Stored records
====

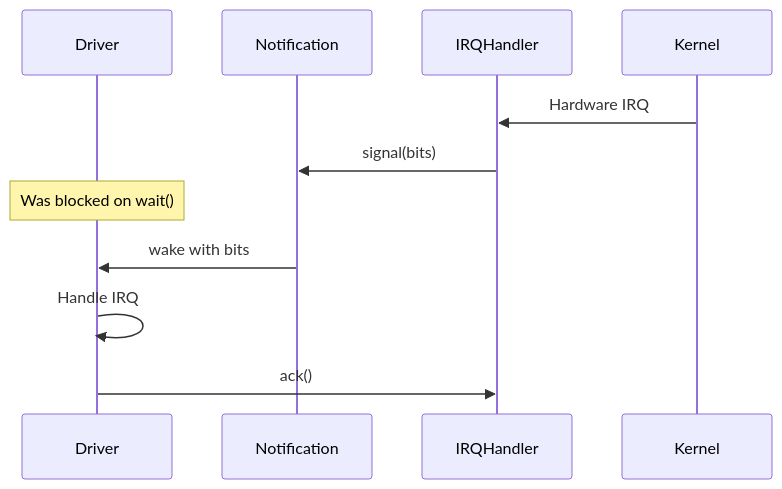
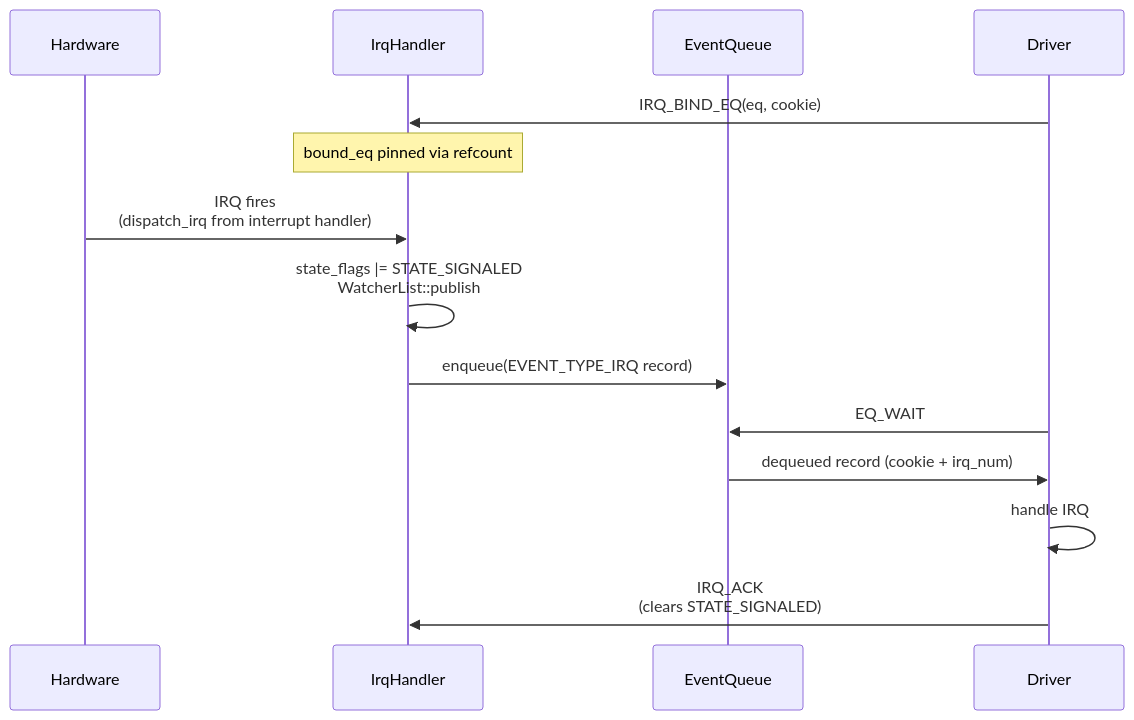
One commit to SaltyOS/SaltyOS changed the fourth of 6 diagrams in docs/ARCHITECTURE.md. Above: the diagram before and after it, drawn with Mermaid. The commit also changed other lines of this file and 1247 other files, not shown here.

````diff
--- a/docs/ARCHITECTURE.md
+++ b/docs/ARCHITECTURE.md
@@ -227,14 +244,17 @@
 ```mermaid
 sequenceDiagram
+    participant Hardware
+    participant IrqHandler
+    participant EventQueue
     participant Driver
-    participant Notification
-    participant IRQHandler
-    participant Kernel
 
-    Kernel->>IRQHandler: Hardware IRQ
-    IRQHandler->>Notification: signal(bits)
-    Note over Driver: Was blocked on wait()
-    Notification->>Driver: wake with bits
-    Driver->>Driver: Handle IRQ
-    Driver->>IRQHandler: ack()
+    Driver->>IrqHandler: IRQ_BIND_EQ(eq, cookie)
+    Note over IrqHandler: bound_eq pinned via refcount
+    Hardware->>IrqHandler: IRQ fires<br/>(dispatch_irq from interrupt handler)
+    IrqHandler->>IrqHandler: state_flags |= STATE_SIGNALED<br/>WatcherList::publish
+    IrqHandler->>EventQueue: enqueue(EVENT_TYPE_IRQ record)
+    Driver->>EventQueue: EQ_WAIT
+    EventQueue->>Driver: dequeued record (cookie + irq_num)
+    Driver->>Driver: handle IRQ
+    Driver->>IrqHandler: IRQ_ACK<br/>(clears STATE_SIGNALED)
 ```
````
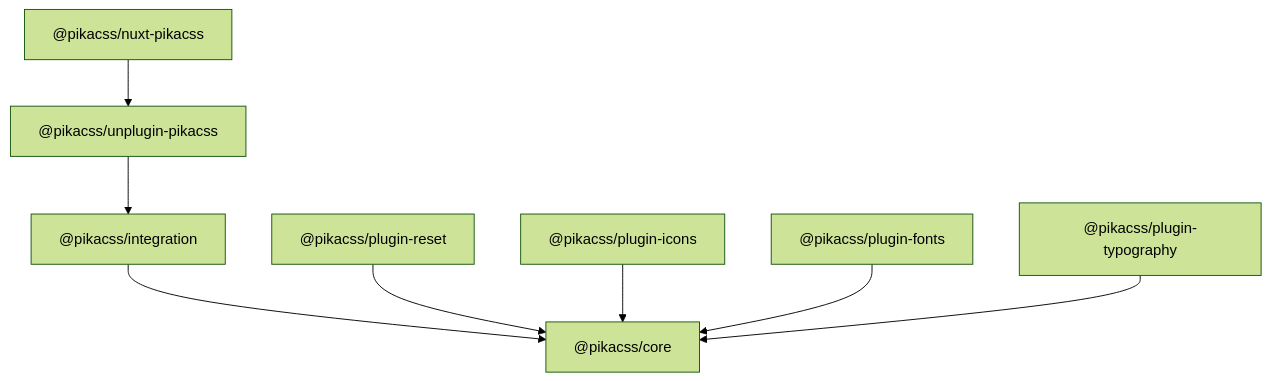
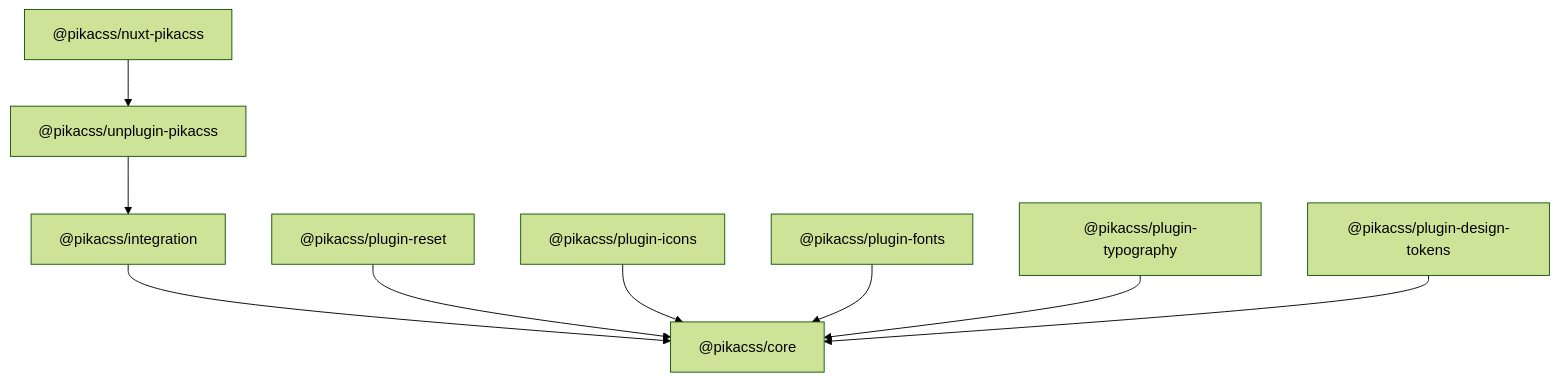
One commit to pikacss/pikacss changed the diagram in docs/api/index.md. Above: the diagram before and after it, drawn with Mermaid (forest theme). The commit also changed other lines of this file and 26 other files, not shown here.

First line of the commit message:
feat(plugin-design-tokens): add design tokens plugin (W3C JSON + design.md sources)

````diff
--- a/docs/api/index.md
+++ b/docs/api/index.md
@@ -53,19 +55,21 @@
 ```mermaid
 graph TD
     core["@pikacss/core"]
     integration["@pikacss/integration"]
     unplugin["@pikacss/unplugin-pikacss"]
     nuxt["@pikacss/nuxt-pikacss"]
     reset["@pikacss/plugin-reset"]
     icons["@pikacss/plugin-icons"]
     fonts["@pikacss/plugin-fonts"]
     typography["@pikacss/plugin-typography"]
+    designTokens["@pikacss/plugin-design-tokens"]
 
     integration --> core
     unplugin --> integration
     nuxt --> unplugin
     reset --> core
     icons --> core
     fonts --> core
     typography --> core
+    designTokens --> core
 ```
````
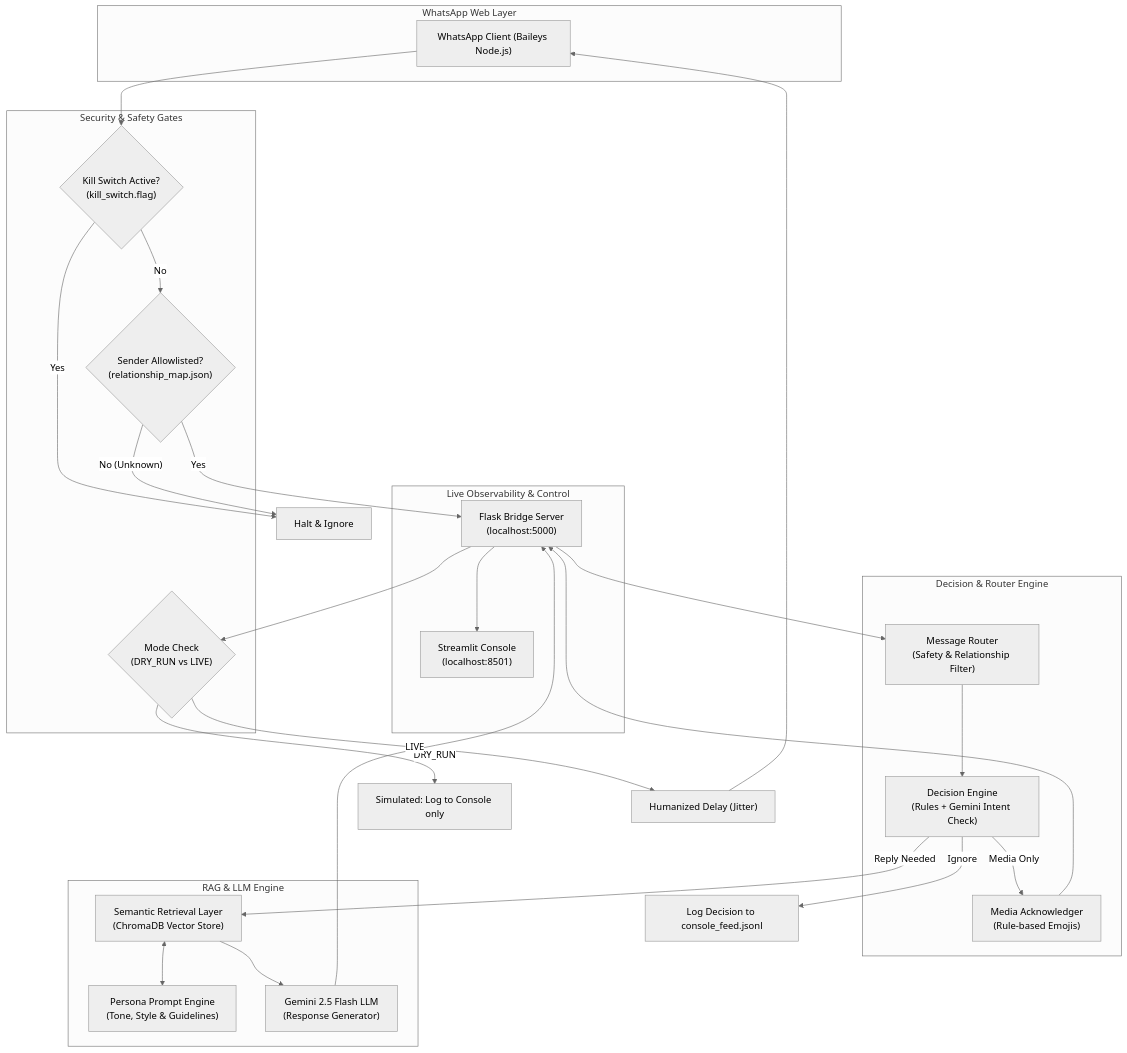
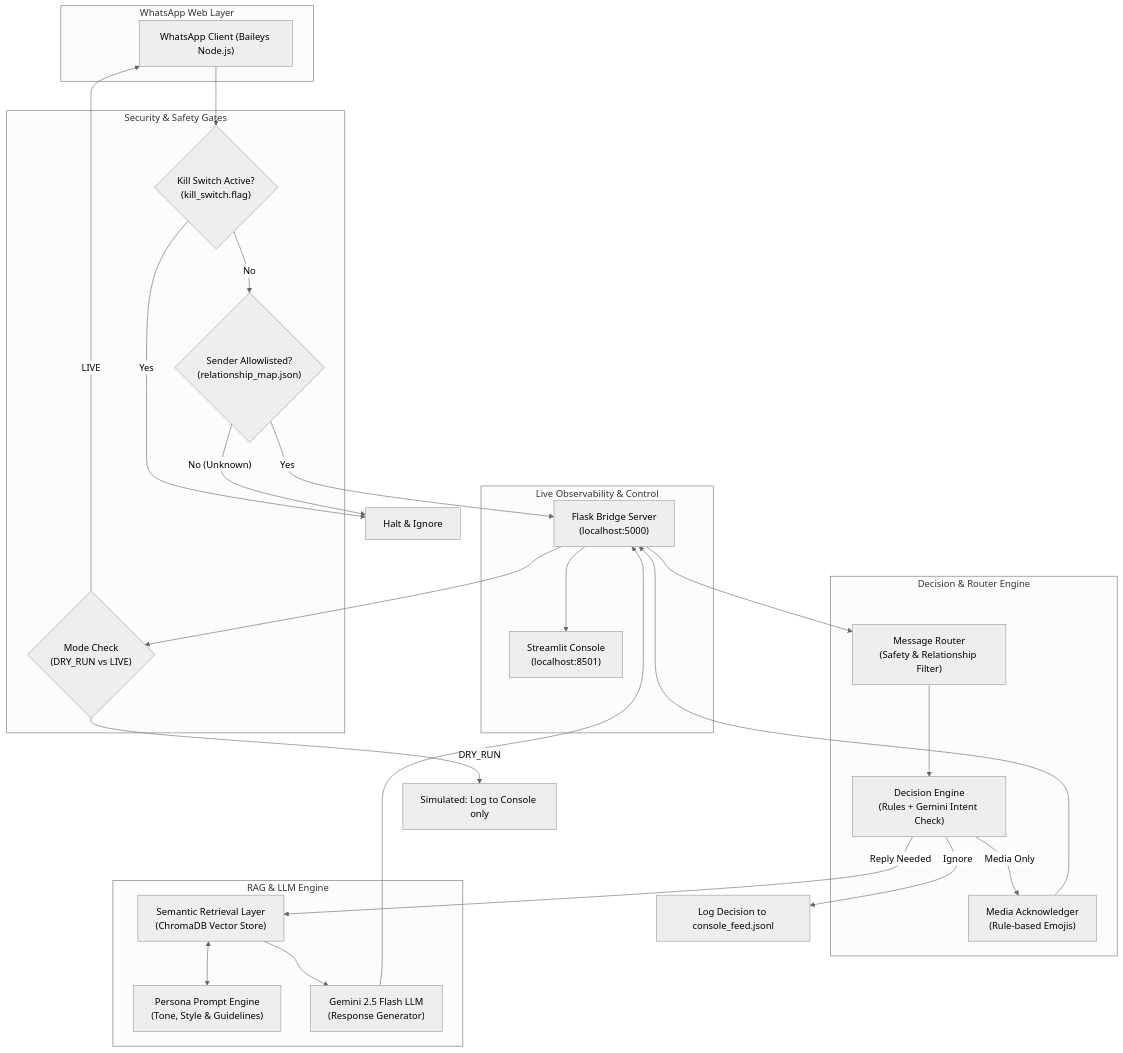
One commit to Rehansheikh787/Whatsapp-cruise-control changed the diagram in README.md. Above: the diagram before and after it, drawn with Mermaid (neutral theme). The commit also changed other lines of this file, not shown here.

````diff
--- a/README.md
+++ b/README.md
@@ -11,51 +37,50 @@
 ```mermaid
 flowchart TD
     subgraph Client["WhatsApp Web Layer"]
         WA["WhatsApp Client (Baileys Node.js)"]
     end
 
     subgraph Gateways["Security & Safety Gates"]
         KS{"Kill Switch Active?<br/>(kill_switch.flag)"}
         AL{"Sender Allowlisted?<br/>(relationship_map.json)"}
         DR{"Mode Check<br/>(DRY_RUN vs LIVE)"}
     end
 
     subgraph Decision["Decision & Router Engine"]
         MR["Message Router<br/>(Safety & Relationship Filter)"]
         DE["Decision Engine<br/>(Rules + Gemini Intent Check)"]
         MA["Media Acknowledger<br/>(Rule-based Emojis)"]
     end
 
     subgraph Intelligence["RAG & LLM Engine"]
         RL["Semantic Retrieval Layer<br/>(ChromaDB Vector Store)"]
         PP["Persona Prompt Engine<br/>(Tone, Style & Guidelines)"]
         LLM["Gemini 2.5 Flash LLM<br/>(Response Generator)"]
     end
 
     subgraph Operations["Live Observability & Control"]
         FLASK["Flask Bridge Server<br/>(localhost:5000)"]
         CONSOLE["Streamlit Console<br/>(localhost:8501)"]
     end
 
     WA --> KS
     KS -- Yes --> DROP["Halt & Ignore"]
     KS -- No --> AL
     AL -- No (Unknown) --> DROP
     AL -- Yes --> FLASK
 
     FLASK --> MR
     MR --> DE
     DE -- Media Only --> MA --> FLASK
     DE -- Ignore --> LOG["Log Decision to console_feed.jsonl"]
     DE -- Reply Needed --> RL
 
     RL <--> PP
     RL --> LLM
     LLM --> FLASK
     FLASK --> CONSOLE
 
     FLASK --> DR
     DR -- DRY_RUN --> SIM["Simulated: Log to Console only"]
-    DR -- LIVE --> HD["Humanized Delay (Jitter)"]
-    HD --> WA
+    DR -- LIVE --> WA
 ```
````
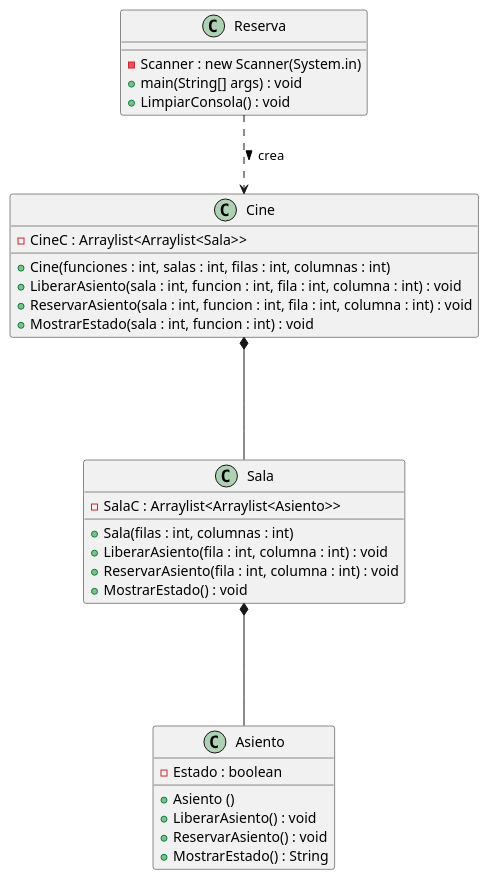
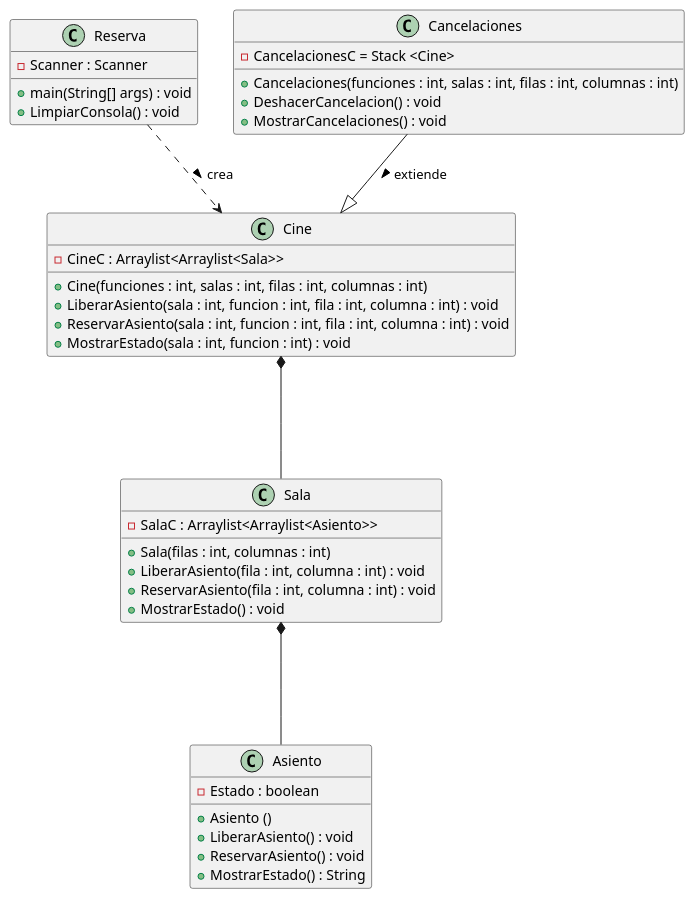
The diagram in bin/Diagrama_Cine.puml (Kuripipeer/PR_Sistema_de_reservas_cine), drawn with PlantUML before and after one commit. The commit also changed 3 other files, not shown here.

```diff
--- a/bin/Diagrama_Cine.puml
+++ b/bin/Diagrama_Cine.puml
@@ -1,38 +1,46 @@
 @startuml Sistema de reservas para cine
 
 class Asiento {
 
     - Estado : boolean
     + Asiento ()
     + LiberarAsiento() : void
     + ReservarAsiento() : void
     + MostrarEstado() : String
 }
 
 class Sala{
     - SalaC : Arraylist<Arraylist<Asiento>>
     + Sala(filas : int, columnas : int)
     + LiberarAsiento(fila : int, columna : int) : void
     + ReservarAsiento(fila : int, columna : int) : void
     + MostrarEstado() : void
 }
 
 class Cine{
     - CineC : Arraylist<Arraylist<Sala>>
     + Cine(funciones : int, salas : int, filas : int, columnas : int)
     + LiberarAsiento(sala : int, funcion : int, fila : int, columna : int) : void
     + ReservarAsiento(sala : int, funcion : int, fila : int, columna : int) : void
     + MostrarEstado(sala : int, funcion : int) : void
 }
 
 class Reserva {
-    - Scanner : new Scanner(System.in)
+    - Scanner : Scanner
     + main(String[] args) : void
     + LimpiarConsola() : void
+}
+
+class Cancelaciones{
+    - CancelacionesC = Stack <Cine>
+    + Cancelaciones(funciones : int, salas : int, filas : int, columnas : int)
+    + DeshacerCancelacion() : void
+    + MostrarCancelaciones() : void
 }
 
 Cine *--- Sala
 Sala *--- Asiento
 Reserva ..> Cine : crea >
+Cancelaciones --|> Cine : extiende >
 
 @enduml
```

====

### TO DO
All of the data above needs to be given again exactly. Leave out each image.

### ANSWER BOX
One commit to SaltyOS/SaltyOS changed the fourth of 6 diagrams in docs/ARCHITECTURE.md. Above: the diagram before and after it, drawn with Mermaid. The commit also changed other lines of this file and 1247 other files, not shown here.

````diff
--- a/docs/ARCHITECTURE.md
+++ b/docs/ARCHITECTURE.md
@@ -227,14 +244,17 @@
 ```mermaid
 sequenceDiagram
+    participant Hardware
+    participant IrqHandler
+    participant EventQueue
     participant Driver
-    participant Notification
-    participant IRQHandler
-    participant Kernel
 
-    Kernel->>IRQHandler: Hardware IRQ
-    IRQHandler->>Notification: signal(bits)
-    Note over Driver: Was blocked on wait()
-    Notification->>Driver: wake with bits
-    Driver->>Driver: Handle IRQ
-    Driver->>IRQHandler: ack()
+    Driver->>IrqHandler: IRQ_BIND_EQ(eq, cookie)
+    Note over IrqHandler: bound_eq pinned via refcount
+    Hardware->>IrqHandler: IRQ fires<br/>(dispatch_irq from interrupt handler)
+    IrqHandler->>IrqHandler: state_flags |= STATE_SIGNALED<br/>WatcherList::publish
+    IrqHandler->>EventQueue: enqueue(EVENT_TYPE_IRQ record)
+    Driver->>EventQueue: EQ_WAIT
+    EventQueue->>Driver: dequeued record (cookie + irq_num)
+    Driver->>Driver: handle IRQ
+    Driver->>IrqHandler: IRQ_ACK<br/>(clears STATE_SIGNALED)
 ```
````
One commit to pikacss/pikacss changed the diagram in docs/api/index.md. Above: the diagram before and after it, drawn with Mermaid (forest theme). The commit also changed other lines of this file and 26 other files, not shown here.

First line of the commit message:
feat(plugin-design-tokens): add design tokens plugin (W3C JSON + design.md sources)

````diff
--- a/docs/api/index.md
+++ b/docs/api/index.md
@@ -53,19 +55,21 @@
 ```mermaid
 graph TD
     core["@pikacss/core"]
     integration["@pikacss/integration"]
     unplugin["@pikacss/unplugin-pikacss"]
     nuxt["@pikacss/nuxt-pikacss"]
     reset["@pikacss/plugin-reset"]
     icons["@pikacss/plugin-icons"]
     fonts["@pikacss/plugin-fonts"]
     typography["@pikacss/plugin-typography"]
+    designTokens["@pikacss/plugin-design-tokens"]
 
     integration --> core
     unplugin --> integration
     nuxt --> unplugin
     reset --> core
     icons --> core
     fonts --> core
     typography --> core
+    designTokens --> core
 ```
````
One commit to Rehansheikh787/Whatsapp-cruise-control changed the diagram in README.md. Above: the diagram before and after it, drawn with Mermaid (neutral theme). The commit also changed other lines of this file, not shown here.

````diff
--- a/README.md
+++ b/README.md
@@ -11,51 +37,50 @@
 ```mermaid
 flowchart TD
     subgraph Client["WhatsApp Web Layer"]
         WA["WhatsApp Client (Baileys Node.js)"]
     end
 
     subgraph Gateways["Security & Safety Gates"]
         KS{"Kill Switch Active?<br/>(kill_switch.flag)"}
         AL{"Sender Allowlisted?<br/>(relationship_map.json)"}
         DR{"Mode Check<br/>(DRY_RUN vs LIVE)"}
     end
 
     subgraph Decision["Decision & Router Engine"]
         MR["Message Router<br/>(Safety & Relationship Filter)"]
         DE["Decision Engine<br/>(Rules + Gemini Intent Check)"]
         MA["Media Acknowledger<br/>(Rule-based Emojis)"]
     end
 
     subgraph Intelligence["RAG & LLM Engine"]
         RL["Semantic Retrieval Layer<br/>(ChromaDB Vector Store)"]
         PP["Persona Prompt Engine<br/>(Tone, Style & Guidelines)"]
         LLM["Gemini 2.5 Flash LLM<br/>(Response Generator)"]
     end
 
     subgraph Operations["Live Observability & Control"]
         FLASK["Flask Bridge Server<br/>(localhost:5000)"]
         CONSOLE["Streamlit Console<br/>(localhost:8501)"]
     end
 
     WA --> KS
     KS -- Yes --> DROP["Halt & Ignore"]
     KS -- No --> AL
     AL -- No (Unknown) --> DROP
     AL -- Yes --> FLASK
 
     FLASK --> MR
     MR --> DE
     DE -- Media Only --> MA --> FLASK
     DE -- Ignore --> LOG["Log Decision to console_feed.jsonl"]
     DE -- Reply Needed --> RL
 
     RL <--> PP
     RL --> LLM
     LLM --> FLASK
     FLASK --> CONSOLE
 
     FLASK --> DR
     DR -- DRY_RUN --> SIM["Simulated: Log to Console only"]
-    DR -- LIVE --> HD["Humanized Delay (Jitter)"]
-    HD --> WA
+    DR -- LIVE --> WA
 ```
````
The diagram in bin/Diagrama_Cine.puml (Kuripipeer/PR_Sistema_de_reservas_cine), drawn with PlantUML before and after one commit. The commit also changed 3 other files, not shown here.

```diff
--- a/bin/Diagrama_Cine.puml
+++ b/bin/Diagrama_Cine.puml
@@ -1,38 +1,46 @@
 @startuml Sistema de reservas para cine
 
 class Asiento {
 
     - Estado : boolean
     + Asiento ()
     + LiberarAsiento() : void
     + ReservarAsiento() : void
     + MostrarEstado() : String
 }
 
 class Sala{
     - SalaC : Arraylist<Arraylist<Asiento>>
     + Sala(filas : int, columnas : int)
     + LiberarAsiento(fila : int, columna : int) : void
     + ReservarAsiento(fila : int, columna : int) : void
     + MostrarEstado() : void
 }
 
 class Cine{
     - CineC : Arraylist<Arraylist<Sala>>
     + Cine(funciones : int, salas : int, filas : int, columnas : int)
     + LiberarAsiento(sala : int, funcion : int, fila : int, columna : int) : void
     + ReservarAsiento(sala : int, funcion : int, fila : int, columna : int) : void
     + MostrarEstado(sala : int, funcion : int) : void
 }
 
 class Reserva {
-    - Scanner : new Scanner(System.in)
+    - Scanner : Scanner
     + main(String[] args) : void
     + LimpiarConsola() : void
+}
+
+class Cancelaciones{
+    - CancelacionesC = Stack <Cine>
+    + Cancelaciones(funciones : int, salas : int, filas : int, columnas : int)
+    + DeshacerCancelacion() : void
+    + MostrarCancelaciones() : void
 }
 
 Cine *--- Sala
 Sala *--- Asiento
 Reserva ..> Cine : crea >
+Cancelaciones --|> Cine : extiende >
 
 @enduml
```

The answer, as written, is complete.